* [The task]
For the entries below, print exactly the lines between the line holding "Before and after one commit to Katon17/obrol-wa, a" and the line holding "Also changed, not shown: other", inclusive, and nothing else.

* [Dataset records]

*** Block opens ***

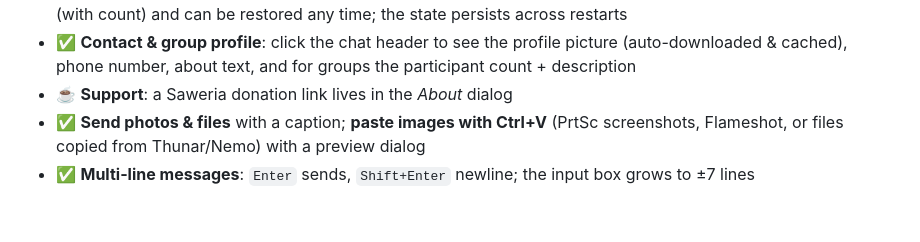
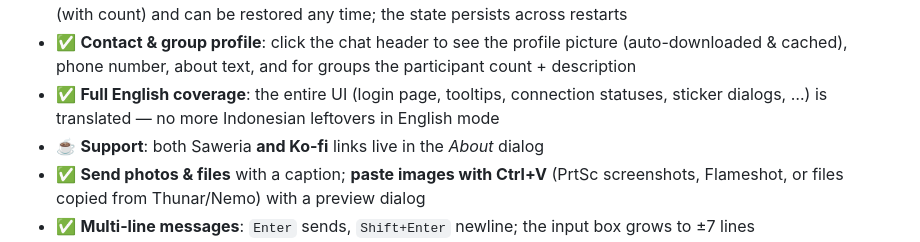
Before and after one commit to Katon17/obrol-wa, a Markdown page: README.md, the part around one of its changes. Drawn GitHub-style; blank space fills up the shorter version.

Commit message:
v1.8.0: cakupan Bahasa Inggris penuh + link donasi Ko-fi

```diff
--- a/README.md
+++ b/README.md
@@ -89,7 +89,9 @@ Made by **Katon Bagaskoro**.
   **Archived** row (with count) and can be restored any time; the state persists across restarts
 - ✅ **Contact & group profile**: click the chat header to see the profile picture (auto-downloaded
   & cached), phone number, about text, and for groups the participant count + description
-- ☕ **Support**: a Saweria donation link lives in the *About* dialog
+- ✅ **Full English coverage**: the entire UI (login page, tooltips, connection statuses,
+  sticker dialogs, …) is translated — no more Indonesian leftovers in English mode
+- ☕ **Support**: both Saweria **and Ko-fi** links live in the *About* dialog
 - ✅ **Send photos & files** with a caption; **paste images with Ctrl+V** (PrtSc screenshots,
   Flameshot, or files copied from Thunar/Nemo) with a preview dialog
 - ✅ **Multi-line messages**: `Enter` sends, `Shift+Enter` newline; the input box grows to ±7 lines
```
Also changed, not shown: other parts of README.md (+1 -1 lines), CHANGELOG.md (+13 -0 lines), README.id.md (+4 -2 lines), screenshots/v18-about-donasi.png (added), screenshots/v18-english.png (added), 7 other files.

*** Block closes ***
*** Block opens ***

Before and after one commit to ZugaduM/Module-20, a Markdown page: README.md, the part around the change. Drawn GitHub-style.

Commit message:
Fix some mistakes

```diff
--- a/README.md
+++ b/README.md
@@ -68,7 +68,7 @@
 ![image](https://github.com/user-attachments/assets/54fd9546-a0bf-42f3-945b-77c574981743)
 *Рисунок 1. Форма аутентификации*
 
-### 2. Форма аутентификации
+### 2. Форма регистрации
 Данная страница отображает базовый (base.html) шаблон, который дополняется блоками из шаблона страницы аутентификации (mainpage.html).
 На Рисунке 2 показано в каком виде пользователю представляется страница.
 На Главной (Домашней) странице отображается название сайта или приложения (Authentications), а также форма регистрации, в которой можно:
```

*** Block closes ***
*** Block opens ***

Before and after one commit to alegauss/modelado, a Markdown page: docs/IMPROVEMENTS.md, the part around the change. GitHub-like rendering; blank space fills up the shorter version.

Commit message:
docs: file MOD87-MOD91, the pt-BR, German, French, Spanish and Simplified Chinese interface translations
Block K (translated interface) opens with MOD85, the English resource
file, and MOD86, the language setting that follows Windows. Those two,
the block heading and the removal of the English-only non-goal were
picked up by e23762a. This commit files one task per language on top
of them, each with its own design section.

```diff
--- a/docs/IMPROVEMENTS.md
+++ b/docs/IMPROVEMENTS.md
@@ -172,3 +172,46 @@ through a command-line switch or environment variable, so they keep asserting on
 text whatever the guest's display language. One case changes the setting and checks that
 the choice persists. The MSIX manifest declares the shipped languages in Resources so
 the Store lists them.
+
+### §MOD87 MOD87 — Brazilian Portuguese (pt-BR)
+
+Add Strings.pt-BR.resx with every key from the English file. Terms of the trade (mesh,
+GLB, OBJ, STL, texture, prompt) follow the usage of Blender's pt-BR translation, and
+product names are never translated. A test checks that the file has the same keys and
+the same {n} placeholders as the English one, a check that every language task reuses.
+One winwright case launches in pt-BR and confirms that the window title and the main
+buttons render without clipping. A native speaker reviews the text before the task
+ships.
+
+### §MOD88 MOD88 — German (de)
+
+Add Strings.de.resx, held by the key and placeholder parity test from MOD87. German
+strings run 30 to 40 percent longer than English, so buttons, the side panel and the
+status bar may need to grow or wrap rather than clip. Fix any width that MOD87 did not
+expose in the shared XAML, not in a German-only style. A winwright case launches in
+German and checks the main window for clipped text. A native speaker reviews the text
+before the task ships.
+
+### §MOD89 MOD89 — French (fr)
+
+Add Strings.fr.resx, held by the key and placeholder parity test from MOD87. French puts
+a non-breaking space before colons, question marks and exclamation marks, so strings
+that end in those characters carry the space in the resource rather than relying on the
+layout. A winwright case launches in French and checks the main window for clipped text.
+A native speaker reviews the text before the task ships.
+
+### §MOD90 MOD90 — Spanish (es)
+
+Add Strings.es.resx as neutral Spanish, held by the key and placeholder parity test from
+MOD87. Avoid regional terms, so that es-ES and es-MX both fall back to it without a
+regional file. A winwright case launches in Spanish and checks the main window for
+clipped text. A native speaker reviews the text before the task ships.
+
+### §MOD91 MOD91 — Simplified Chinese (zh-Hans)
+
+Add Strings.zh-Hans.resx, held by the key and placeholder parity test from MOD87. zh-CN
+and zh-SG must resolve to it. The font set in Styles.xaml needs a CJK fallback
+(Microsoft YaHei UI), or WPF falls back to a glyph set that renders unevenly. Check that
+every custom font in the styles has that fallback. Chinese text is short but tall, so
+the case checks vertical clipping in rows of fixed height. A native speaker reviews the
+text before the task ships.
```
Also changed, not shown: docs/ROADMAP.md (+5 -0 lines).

*** Block closes ***

* [Response below]
Before and after one commit to Katon17/obrol-wa, a Markdown page: README.md, the part around one of its changes. Drawn GitHub-style; blank space fills up the shorter version.

Commit message:
v1.8.0: cakupan Bahasa Inggris penuh + link donasi Ko-fi

```diff
--- a/README.md
+++ b/README.md
@@ -89,7 +89,9 @@ Made by **Katon Bagaskoro**.
   **Archived** row (with count) and can be restored any time; the state persists across restarts
 - ✅ **Contact & group profile**: click the chat header to see the profile picture (auto-downloaded
   & cached), phone number, about text, and for groups the participant count + description
-- ☕ **Support**: a Saweria donation link lives in the *About* dialog
+- ✅ **Full English coverage**: the entire UI (login page, tooltips, connection statuses,
+  sticker dialogs, …) is translated — no more Indonesian leftovers in English mode
+- ☕ **Support**: both Saweria **and Ko-fi** links live in the *About* dialog
 - ✅ **Send photos & files** with a caption; **paste images with Ctrl+V** (PrtSc screenshots,
   Flameshot, or files copied from Thunar/Nemo) with a preview dialog
 - ✅ **Multi-line messages**: `Enter` sends, `Shift+Enter` newline; the input box grows to ±7 lines
```
Also changed, not shown: other parts of README.md (+1 -1 lines), CHANGELOG.md (+13 -0 lines), README.id.md (+4 -2 lines), screenshots/v18-about-donasi.png (added), screenshots/v18-english.png (added), 7 other files.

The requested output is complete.